— EXERCISE DETAILS —
Print all entries word for word.

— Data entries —
·····

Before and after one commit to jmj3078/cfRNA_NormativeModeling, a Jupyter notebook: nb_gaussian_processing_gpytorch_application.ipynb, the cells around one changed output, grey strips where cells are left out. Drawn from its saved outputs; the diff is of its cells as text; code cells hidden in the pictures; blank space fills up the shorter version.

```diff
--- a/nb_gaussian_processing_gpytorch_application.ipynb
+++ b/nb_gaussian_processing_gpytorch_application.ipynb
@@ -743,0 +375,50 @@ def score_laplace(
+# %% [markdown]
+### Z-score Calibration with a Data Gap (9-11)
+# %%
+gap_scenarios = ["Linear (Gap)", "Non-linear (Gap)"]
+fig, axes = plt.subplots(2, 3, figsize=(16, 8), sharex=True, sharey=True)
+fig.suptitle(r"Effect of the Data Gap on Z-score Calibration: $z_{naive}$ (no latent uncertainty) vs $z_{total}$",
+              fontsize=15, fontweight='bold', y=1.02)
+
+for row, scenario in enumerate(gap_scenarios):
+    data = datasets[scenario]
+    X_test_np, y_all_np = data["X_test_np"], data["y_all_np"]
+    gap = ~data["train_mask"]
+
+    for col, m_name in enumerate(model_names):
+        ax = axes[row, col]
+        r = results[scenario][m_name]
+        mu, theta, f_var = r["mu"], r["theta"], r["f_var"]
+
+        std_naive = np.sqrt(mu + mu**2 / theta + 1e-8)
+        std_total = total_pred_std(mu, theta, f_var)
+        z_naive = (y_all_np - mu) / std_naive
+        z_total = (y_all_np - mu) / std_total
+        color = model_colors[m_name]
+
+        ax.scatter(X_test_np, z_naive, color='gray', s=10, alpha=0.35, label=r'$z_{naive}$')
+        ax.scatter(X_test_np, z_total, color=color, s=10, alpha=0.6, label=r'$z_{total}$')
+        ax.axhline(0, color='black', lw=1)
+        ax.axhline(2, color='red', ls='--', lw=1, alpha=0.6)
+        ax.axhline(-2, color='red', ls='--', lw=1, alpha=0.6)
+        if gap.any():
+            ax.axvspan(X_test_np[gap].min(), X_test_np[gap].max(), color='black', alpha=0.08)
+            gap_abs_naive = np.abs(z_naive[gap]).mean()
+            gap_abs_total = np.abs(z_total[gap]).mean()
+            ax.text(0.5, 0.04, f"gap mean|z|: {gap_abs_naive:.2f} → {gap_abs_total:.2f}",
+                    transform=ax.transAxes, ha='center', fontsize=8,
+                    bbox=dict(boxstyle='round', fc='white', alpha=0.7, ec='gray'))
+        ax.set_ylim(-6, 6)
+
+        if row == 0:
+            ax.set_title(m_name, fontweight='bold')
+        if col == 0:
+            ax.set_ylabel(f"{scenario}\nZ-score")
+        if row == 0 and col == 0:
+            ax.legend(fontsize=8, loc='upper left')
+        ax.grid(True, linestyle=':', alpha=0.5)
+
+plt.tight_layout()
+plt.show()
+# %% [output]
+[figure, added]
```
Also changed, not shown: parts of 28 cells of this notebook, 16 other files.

·····

— SOLVED PROBLEM —
Before and after one commit to jmj3078/cfRNA_NormativeModeling, a Jupyter notebook: nb_gaussian_processing_gpytorch_application.ipynb, the cells around one changed output, grey strips where cells are left out. Drawn from its saved outputs; the diff is of its cells as text; code cells hidden in the pictures; blank space fills up the shorter version.

```diff
--- a/nb_gaussian_processing_gpytorch_application.ipynb
+++ b/nb_gaussian_processing_gpytorch_application.ipynb
@@ -743,0 +375,50 @@ def score_laplace(
+# %% [markdown]
+### Z-score Calibration with a Data Gap (9-11)
+# %%
+gap_scenarios = ["Linear (Gap)", "Non-linear (Gap)"]
+fig, axes = plt.subplots(2, 3, figsize=(16, 8), sharex=True, sharey=True)
+fig.suptitle(r"Effect of the Data Gap on Z-score Calibration: $z_{naive}$ (no latent uncertainty) vs $z_{total}$",
+              fontsize=15, fontweight='bold', y=1.02)
+
+for row, scenario in enumerate(gap_scenarios):
+    data = datasets[scenario]
+    X_test_np, y_all_np = data["X_test_np"], data["y_all_np"]
+    gap = ~data["train_mask"]
+
+    for col, m_name in enumerate(model_names):
+        ax = axes[row, col]
+        r = results[scenario][m_name]
+        mu, theta, f_var = r["mu"], r["theta"], r["f_var"]
+
+        std_naive = np.sqrt(mu + mu**2 / theta + 1e-8)
+        std_total = total_pred_std(mu, theta, f_var)
+        z_naive = (y_all_np - mu) / std_naive
+        z_total = (y_all_np - mu) / std_total
+        color = model_colors[m_name]
+
+        ax.scatter(X_test_np, z_naive, color='gray', s=10, alpha=0.35, label=r'$z_{naive}$')
+        ax.scatter(X_test_np, z_total, color=color, s=10, alpha=0.6, label=r'$z_{total}$')
+        ax.axhline(0, color='black', lw=1)
+        ax.axhline(2, color='red', ls='--', lw=1, alpha=0.6)
+        ax.axhline(-2, color='red', ls='--', lw=1, alpha=0.6)
+        if gap.any():
+            ax.axvspan(X_test_np[gap].min(), X_test_np[gap].max(), color='black', alpha=0.08)
+            gap_abs_naive = np.abs(z_naive[gap]).mean()
+            gap_abs_total = np.abs(z_total[gap]).mean()
+            ax.text(0.5, 0.04, f"gap mean|z|: {gap_abs_naive:.2f} → {gap_abs_total:.2f}",
+                    transform=ax.transAxes, ha='center', fontsize=8,
+                    bbox=dict(boxstyle='round', fc='white', alpha=0.7, ec='gray'))
+        ax.set_ylim(-6, 6)
+
+        if row == 0:
+            ax.set_title(m_name, fontweight='bold')
+        if col == 0:
+            ax.set_ylabel(f"{scenario}\nZ-score")
+        if row == 0 and col == 0:
+            ax.legend(fontsize=8, loc='upper left')
+        ax.grid(True, linestyle=':', alpha=0.5)
+
+plt.tight_layout()
+plt.show()
+# %% [output]
+[figure, added]
```
Also changed, not shown: parts of 28 cells of this notebook, 16 other files.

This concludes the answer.